(Records for this exercise):

=====

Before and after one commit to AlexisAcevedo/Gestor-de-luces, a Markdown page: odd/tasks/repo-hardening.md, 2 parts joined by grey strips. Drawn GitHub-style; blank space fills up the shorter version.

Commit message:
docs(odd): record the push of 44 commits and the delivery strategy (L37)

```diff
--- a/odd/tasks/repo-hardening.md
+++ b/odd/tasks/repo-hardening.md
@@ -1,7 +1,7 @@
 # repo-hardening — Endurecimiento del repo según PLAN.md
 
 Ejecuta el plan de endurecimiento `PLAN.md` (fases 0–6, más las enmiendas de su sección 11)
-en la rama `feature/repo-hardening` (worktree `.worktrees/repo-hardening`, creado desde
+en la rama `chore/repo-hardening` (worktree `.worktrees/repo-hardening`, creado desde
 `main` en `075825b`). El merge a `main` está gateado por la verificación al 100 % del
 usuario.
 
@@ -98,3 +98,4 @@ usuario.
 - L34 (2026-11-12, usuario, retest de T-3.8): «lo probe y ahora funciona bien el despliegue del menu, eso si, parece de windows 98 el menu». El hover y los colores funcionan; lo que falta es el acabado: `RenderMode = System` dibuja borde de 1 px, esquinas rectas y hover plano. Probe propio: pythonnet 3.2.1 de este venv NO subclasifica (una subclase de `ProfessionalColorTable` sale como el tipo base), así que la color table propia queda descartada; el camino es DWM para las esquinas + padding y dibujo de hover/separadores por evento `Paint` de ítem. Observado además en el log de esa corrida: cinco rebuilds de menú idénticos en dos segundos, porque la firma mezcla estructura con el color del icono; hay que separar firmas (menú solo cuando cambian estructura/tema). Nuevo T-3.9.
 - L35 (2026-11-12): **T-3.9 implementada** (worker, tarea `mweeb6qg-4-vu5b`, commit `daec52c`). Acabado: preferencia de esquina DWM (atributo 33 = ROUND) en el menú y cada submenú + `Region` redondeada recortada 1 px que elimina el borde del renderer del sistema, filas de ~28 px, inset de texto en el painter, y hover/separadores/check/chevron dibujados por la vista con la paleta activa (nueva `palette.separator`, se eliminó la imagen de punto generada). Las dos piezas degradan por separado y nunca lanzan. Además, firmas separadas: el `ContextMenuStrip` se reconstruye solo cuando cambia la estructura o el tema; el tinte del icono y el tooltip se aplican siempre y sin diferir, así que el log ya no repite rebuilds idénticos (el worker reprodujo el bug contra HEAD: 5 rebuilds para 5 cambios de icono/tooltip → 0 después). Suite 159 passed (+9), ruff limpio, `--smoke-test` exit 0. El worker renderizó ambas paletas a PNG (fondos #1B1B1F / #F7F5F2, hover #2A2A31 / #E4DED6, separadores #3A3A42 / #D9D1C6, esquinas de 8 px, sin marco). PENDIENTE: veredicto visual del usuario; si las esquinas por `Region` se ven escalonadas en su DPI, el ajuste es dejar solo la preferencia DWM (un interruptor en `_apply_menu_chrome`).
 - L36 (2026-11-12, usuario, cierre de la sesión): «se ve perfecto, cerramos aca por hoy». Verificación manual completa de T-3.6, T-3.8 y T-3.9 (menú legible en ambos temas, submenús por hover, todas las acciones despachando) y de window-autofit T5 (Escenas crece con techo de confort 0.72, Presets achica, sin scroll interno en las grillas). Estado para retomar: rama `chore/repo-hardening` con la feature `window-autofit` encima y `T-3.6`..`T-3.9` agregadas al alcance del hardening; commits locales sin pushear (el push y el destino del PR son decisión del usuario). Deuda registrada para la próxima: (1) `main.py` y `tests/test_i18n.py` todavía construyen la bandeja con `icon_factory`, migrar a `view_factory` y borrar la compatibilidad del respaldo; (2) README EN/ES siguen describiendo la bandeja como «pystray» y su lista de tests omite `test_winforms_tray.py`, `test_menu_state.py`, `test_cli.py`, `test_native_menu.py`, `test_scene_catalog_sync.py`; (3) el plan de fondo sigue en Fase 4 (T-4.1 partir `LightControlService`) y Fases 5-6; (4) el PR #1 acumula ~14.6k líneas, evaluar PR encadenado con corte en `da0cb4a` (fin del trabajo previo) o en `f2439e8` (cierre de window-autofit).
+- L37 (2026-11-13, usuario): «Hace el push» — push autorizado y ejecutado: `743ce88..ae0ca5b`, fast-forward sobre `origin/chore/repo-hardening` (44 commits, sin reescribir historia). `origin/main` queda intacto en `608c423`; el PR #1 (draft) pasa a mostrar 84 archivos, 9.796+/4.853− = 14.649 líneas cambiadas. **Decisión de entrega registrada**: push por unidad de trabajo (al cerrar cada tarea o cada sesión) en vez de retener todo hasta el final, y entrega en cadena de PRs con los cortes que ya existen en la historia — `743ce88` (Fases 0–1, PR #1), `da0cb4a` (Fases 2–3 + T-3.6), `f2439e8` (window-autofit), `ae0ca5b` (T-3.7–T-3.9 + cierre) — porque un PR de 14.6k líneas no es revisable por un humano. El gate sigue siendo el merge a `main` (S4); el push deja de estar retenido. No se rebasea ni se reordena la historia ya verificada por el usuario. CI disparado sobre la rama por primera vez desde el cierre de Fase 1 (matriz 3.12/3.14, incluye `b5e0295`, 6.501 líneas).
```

=====

(What to work on):
What lines in the listing above contain the word "creado"? Show each one.

(Expected answer):
-en la rama `feature/repo-hardening` (worktree `.worktrees/repo-hardening`, creado desde
+en la rama `chore/repo-hardening` (worktree `.worktrees/repo-hardening`, creado desde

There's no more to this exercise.